This article demonstrates how natural and built environments affect people’s mental and physical well-being throughout their lives. The article highlights the profound effects that built environments have on public-health. Planning decisions influence neighborhood configuration, housing design, parks, location of stores and schools, as well as factors such as traffic density and air and water quality. These characteristics, in turn, affect physical and psychological health for people of all ages. “Making health an explicit component of planning is critical,”
Nature Buffers Stress in Children
Although the natural environment’s effect on the mental health of adults has been well documented, Nature’s moderating influence on stress might be even stronger in children. Having nature close to a home protects the psychological well-being of children. And the impact is strongest for children with the highest levels of stressful life events. In addition, having green space around the home boosts their cognitive functioning.
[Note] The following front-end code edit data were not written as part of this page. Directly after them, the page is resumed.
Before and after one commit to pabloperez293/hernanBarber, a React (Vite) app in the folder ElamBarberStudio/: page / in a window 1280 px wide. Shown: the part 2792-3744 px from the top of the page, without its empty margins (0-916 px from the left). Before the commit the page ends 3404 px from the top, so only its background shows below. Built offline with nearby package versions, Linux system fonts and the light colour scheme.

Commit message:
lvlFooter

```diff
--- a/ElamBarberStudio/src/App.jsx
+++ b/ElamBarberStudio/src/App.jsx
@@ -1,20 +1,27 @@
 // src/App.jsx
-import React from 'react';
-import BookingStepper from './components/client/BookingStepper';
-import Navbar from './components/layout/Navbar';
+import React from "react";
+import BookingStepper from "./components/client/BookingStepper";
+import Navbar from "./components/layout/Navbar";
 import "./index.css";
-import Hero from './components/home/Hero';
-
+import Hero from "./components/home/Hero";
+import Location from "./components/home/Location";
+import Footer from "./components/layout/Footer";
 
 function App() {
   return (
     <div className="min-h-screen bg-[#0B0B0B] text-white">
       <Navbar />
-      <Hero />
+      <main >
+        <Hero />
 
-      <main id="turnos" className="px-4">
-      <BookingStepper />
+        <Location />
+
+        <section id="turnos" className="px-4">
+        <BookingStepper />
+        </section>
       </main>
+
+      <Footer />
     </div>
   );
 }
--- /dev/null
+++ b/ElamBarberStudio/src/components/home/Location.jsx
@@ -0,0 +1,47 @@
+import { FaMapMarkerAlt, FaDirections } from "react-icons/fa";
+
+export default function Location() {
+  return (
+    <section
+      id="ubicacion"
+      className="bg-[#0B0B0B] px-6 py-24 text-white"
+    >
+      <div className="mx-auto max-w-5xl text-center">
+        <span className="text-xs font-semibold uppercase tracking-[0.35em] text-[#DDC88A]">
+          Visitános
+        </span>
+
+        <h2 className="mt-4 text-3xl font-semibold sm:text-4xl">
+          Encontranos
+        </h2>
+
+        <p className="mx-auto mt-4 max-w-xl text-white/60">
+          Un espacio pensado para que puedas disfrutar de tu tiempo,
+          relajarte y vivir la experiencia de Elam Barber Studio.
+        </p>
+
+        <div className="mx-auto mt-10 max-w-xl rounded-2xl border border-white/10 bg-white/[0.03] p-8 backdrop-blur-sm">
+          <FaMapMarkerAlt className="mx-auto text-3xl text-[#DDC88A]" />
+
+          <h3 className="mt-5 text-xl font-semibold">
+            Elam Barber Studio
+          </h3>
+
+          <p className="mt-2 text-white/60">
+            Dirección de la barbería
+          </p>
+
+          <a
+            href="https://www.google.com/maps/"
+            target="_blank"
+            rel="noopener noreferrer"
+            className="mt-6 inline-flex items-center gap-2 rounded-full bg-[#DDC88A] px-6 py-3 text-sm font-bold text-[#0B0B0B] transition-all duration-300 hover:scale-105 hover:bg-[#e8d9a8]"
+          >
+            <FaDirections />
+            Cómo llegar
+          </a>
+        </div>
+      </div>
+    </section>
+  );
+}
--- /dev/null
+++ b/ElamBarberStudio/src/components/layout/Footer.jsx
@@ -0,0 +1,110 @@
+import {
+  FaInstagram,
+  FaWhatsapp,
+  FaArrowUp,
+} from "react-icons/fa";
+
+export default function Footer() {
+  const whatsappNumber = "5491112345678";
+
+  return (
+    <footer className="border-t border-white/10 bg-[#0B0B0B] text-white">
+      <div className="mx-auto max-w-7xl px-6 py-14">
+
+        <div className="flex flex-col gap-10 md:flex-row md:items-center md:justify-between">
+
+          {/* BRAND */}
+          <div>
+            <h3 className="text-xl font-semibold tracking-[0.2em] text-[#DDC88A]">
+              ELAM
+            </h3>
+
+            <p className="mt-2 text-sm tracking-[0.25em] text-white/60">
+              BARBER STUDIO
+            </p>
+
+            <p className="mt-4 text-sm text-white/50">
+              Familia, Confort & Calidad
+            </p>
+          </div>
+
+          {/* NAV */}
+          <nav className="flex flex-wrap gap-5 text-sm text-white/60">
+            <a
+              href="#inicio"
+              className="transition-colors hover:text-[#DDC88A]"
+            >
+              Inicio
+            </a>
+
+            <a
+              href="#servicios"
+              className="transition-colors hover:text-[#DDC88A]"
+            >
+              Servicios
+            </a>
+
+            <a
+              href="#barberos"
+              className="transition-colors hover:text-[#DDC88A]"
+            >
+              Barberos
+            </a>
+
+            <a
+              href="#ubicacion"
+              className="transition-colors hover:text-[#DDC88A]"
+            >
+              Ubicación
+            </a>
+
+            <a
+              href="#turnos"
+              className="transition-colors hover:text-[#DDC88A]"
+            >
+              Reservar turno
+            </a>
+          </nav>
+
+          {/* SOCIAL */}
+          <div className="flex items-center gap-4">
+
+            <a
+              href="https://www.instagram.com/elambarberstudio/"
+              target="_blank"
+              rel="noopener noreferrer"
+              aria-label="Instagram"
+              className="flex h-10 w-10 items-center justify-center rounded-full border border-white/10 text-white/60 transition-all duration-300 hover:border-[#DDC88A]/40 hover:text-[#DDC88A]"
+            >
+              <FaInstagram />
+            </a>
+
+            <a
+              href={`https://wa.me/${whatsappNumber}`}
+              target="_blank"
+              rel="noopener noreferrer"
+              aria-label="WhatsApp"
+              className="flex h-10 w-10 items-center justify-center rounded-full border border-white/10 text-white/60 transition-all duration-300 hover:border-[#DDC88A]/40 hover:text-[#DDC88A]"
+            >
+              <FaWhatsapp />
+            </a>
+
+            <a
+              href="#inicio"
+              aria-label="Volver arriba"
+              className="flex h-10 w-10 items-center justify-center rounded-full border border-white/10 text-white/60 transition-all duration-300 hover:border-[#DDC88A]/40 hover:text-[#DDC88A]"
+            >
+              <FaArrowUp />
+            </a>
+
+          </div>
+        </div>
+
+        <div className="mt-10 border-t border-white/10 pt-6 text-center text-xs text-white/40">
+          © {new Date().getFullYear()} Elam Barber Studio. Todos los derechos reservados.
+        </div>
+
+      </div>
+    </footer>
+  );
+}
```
Not only did the study reveal that nearby nature buffers the impact of stress on children and promotes their resilience, it suggested that higher levels of access to nature had an even greater buffering effect for children dealing with stressful life events. The buffering effect was greatest for the most vulnerable children those experiencing the greatest life stress, such as family relocation, or being picked on or punished at school.
What Individuals Can Do:
Give children plenty of opportunities to play outside in natural settings.
Landscape your yard to enhance natural window views.
Position your child’s (and your) desk to face a natural window view.
Take family outings to natural areas.
• If possible, choose a house or apartment with access to nearby nature or at least views of nature.
• Walk more and increase outdoor physical activity.